Troubled semester leads to greek peer monitoring system

A group called Arkeo will supervise fraternity parties for IFC violations.

by Urmila Ramakrishnan

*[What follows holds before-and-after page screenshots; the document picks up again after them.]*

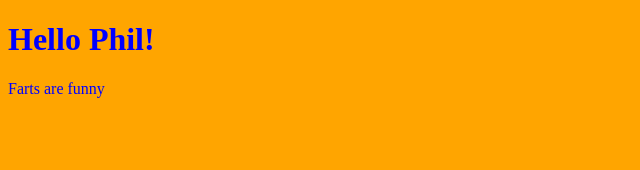
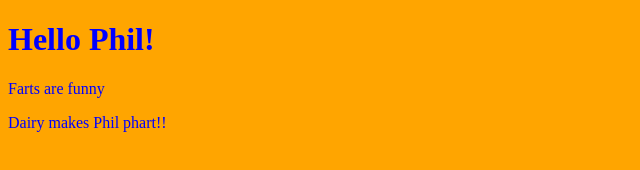
Before and after one commit to maxinetsang/maxinetsang.github.io, a plain HTML site: page index.html in a window 1280 px wide. Shown: the whole page, without its empty margins (0-640 px from the left). Drawn offline with Linux system fonts and the light colour scheme.

Commit message:
Update index.html

```diff
--- a/index.html
+++ b/index.html
@@ -6,5 +6,6 @@
     <body>
         <h1>Hello Phil!</h1>
         <p>Farts are funny</p>
+        <p>Dairy makes Phil phart!!</p>
     </body>
 </html>
```
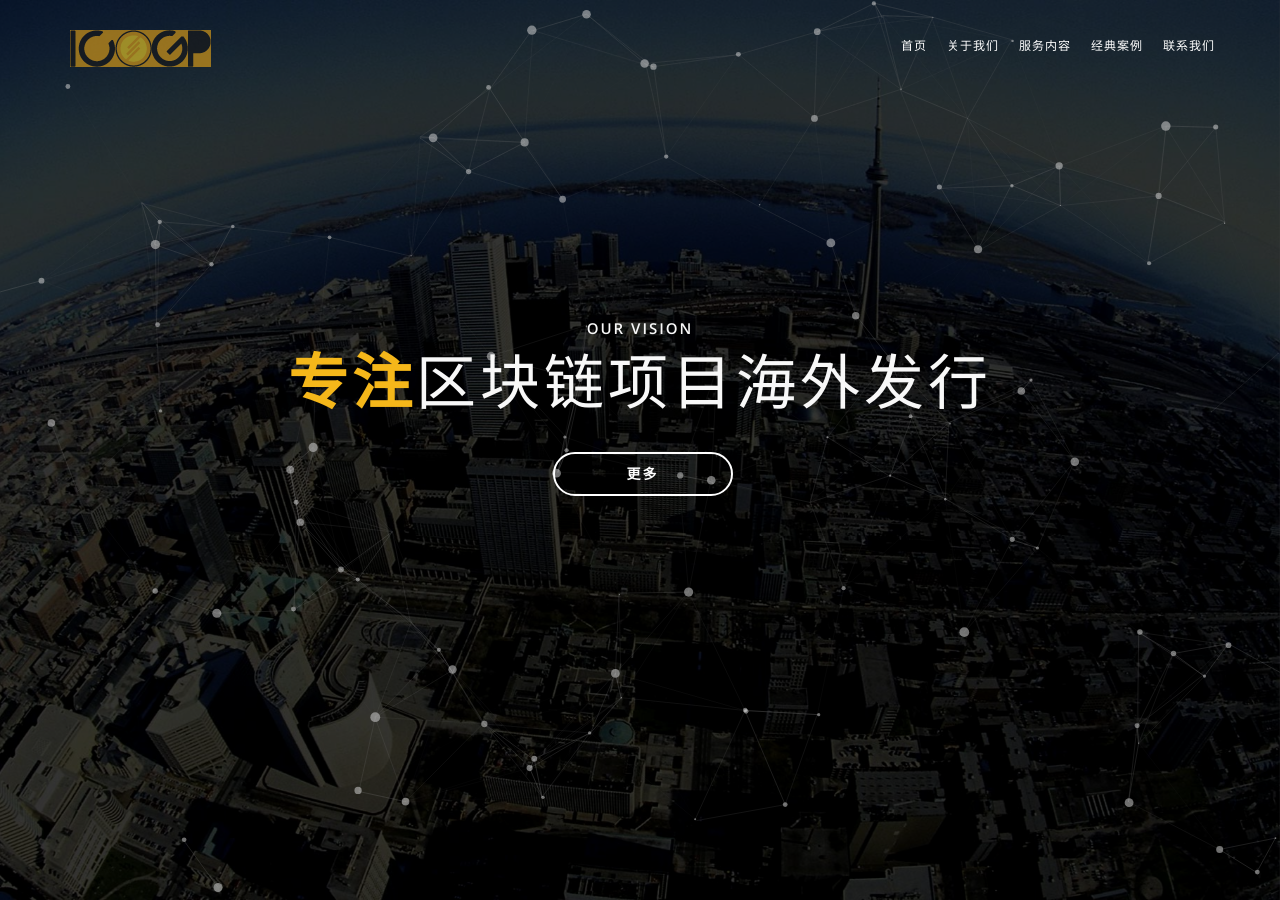
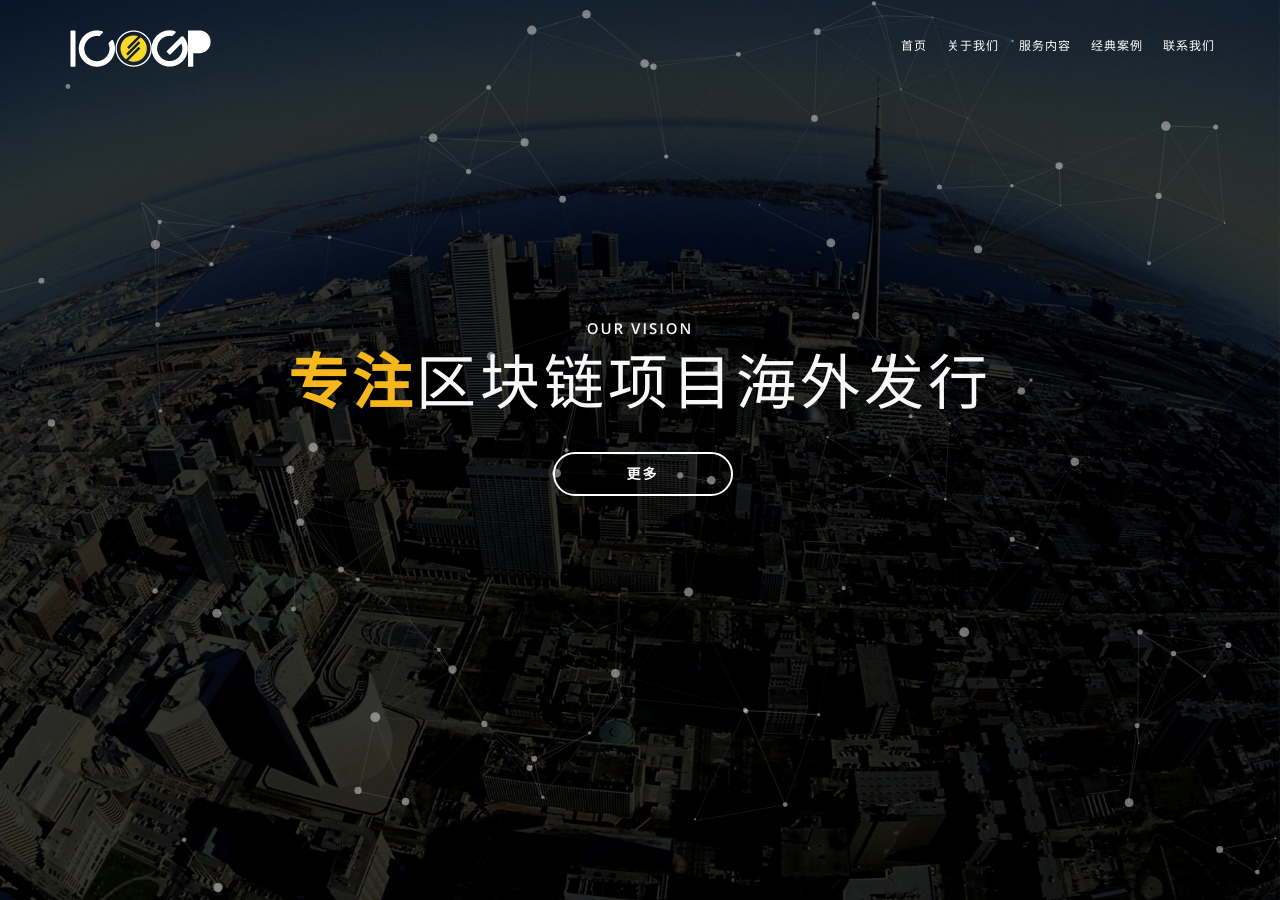
Before and after one commit to xuguangtech/pspcoin, a Jekyll site: the page built from index.html, in a window 1280 px wide and 900 px high. Built offline with Jekyll 4.4.1, drawn with Linux system fonts in a browser that asks for light colours.

Commit message:
update logo icon

```diff
--- a/_includes/header.html
+++ b/_includes/header.html
@@ -12,7 +12,7 @@
 
                 <!-- START LOGO -->
                 <a class="navbar-brand scroll text-uppercase" href="#home">
-                    <img style="filter: alpha(opacity=60);background-color: #f1aa17;opacity: 0.6;" src="{{ '/assets/images/logo2.png' | relative_url }}" alt="KOL MEDIA">
+                    <img src="{{ '/assets/images/logo2.png' | relative_url }}" alt="KOL MEDIA">
                 </a>
                 <!-- // END LOGO -->
 
```
Also changed, not shown: assets/images/logo2.png, assets/images/logo2_old.png (added).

After a semester marred with sexual assault allegations, University of Minnesota fraternities are coming together to form the greek party police.
Organizers plan to implement Arkeo, as it will be known, in the spring semester. So far 28 greek students have signed on to help with the social-monitoring group for fraternity house parties, said Seth Thompson, president of the Pi Kappa Alpha fraternity and educational coordinator of Arkeo.
âÄúThis is much more a direct response to the sexual assaults that we had on campus and not directly related to the alcohol ban,âÄù Thompson said, referring to the ban recently lifted by the UniversityâÄôs Interfraternity Council.
Arkeo is meant to do more than prevent sexual assault, said Chad Ellsworth, coordinator of the Office of Fraternity and Sorority life.
âÄúI think that, with everything thatâÄôs happened, itâÄôs not just the three incidents that got a lot of publicity, but there are a lot of folks going to the hospital because of excessive intoxication.âÄù
The group will enforce a âÄúBYOBâÄù âÄî short for âÄúBring Your Own BeerâÄù âÄî policy, forbid hard alcohol at parties, implement set guest lists and identify underage attendees, possibly with colored wristbands, Thompson said. Volunteers will have a checklist of ArkeoâÄôs policies, he said.
While Arkeo volunteers will ensure the policies are being followed, Thompson said it is up to IFC to enforce punishment for any wrongdoing, based on reports from Arkeo volunteers.
Volunteers will also undergo a mandatory training of at least 10 hours before attending any events, Thompson said. Additional training will follow throughout the semester as well.
Thompson said that the group will consist of 10 to 15 IFC affiliated fraternities and another five to 10 sororities.
Jeffrey Shultz, president of the Omega Nu Alpha fraternity, thinks the group will be positive for the entire community.
Greeks are the basis of the group because they are the most familiar with the applicable policies, specifically IFC policy, Thompson said.
Thompson hopes the group is in effect by the beginning of next semester, although he cautioned that itâÄôs âÄúreally up in the air right now.âÄù
âÄúWe donâÄôt have a good timeline of when this group will go into effect,âÄù he said. âÄúWe are hoping to be up and running as soon as next semester starts, but a lot of that is out of our hands at the moment.âÄù
The group is currently in the process of recruiting volunteers and dealing with eligibility and legal issues, including attempts to become a University student group.
âÄúArkeo can help, if it is properly enforced,âÄù Beta Theta Pi Vice President Sam Wells said. He said the design is fairly straightforward and requires fraternity houses to âÄúcrack downâÄù on every aspect of risk management, helping to curb incidents because people will be âÄúmore careful about their actions and who they let into the house.âÄù
But backlash against âÄúoutsidersâÄù being in the houses could be a negative factor, IFC President Martin Chorzempa predicted.
The group was inspired by similar programs around other Big Ten schools, Ellsworth said. One of the biggest examples of its success was at Purdue University, Thompson said.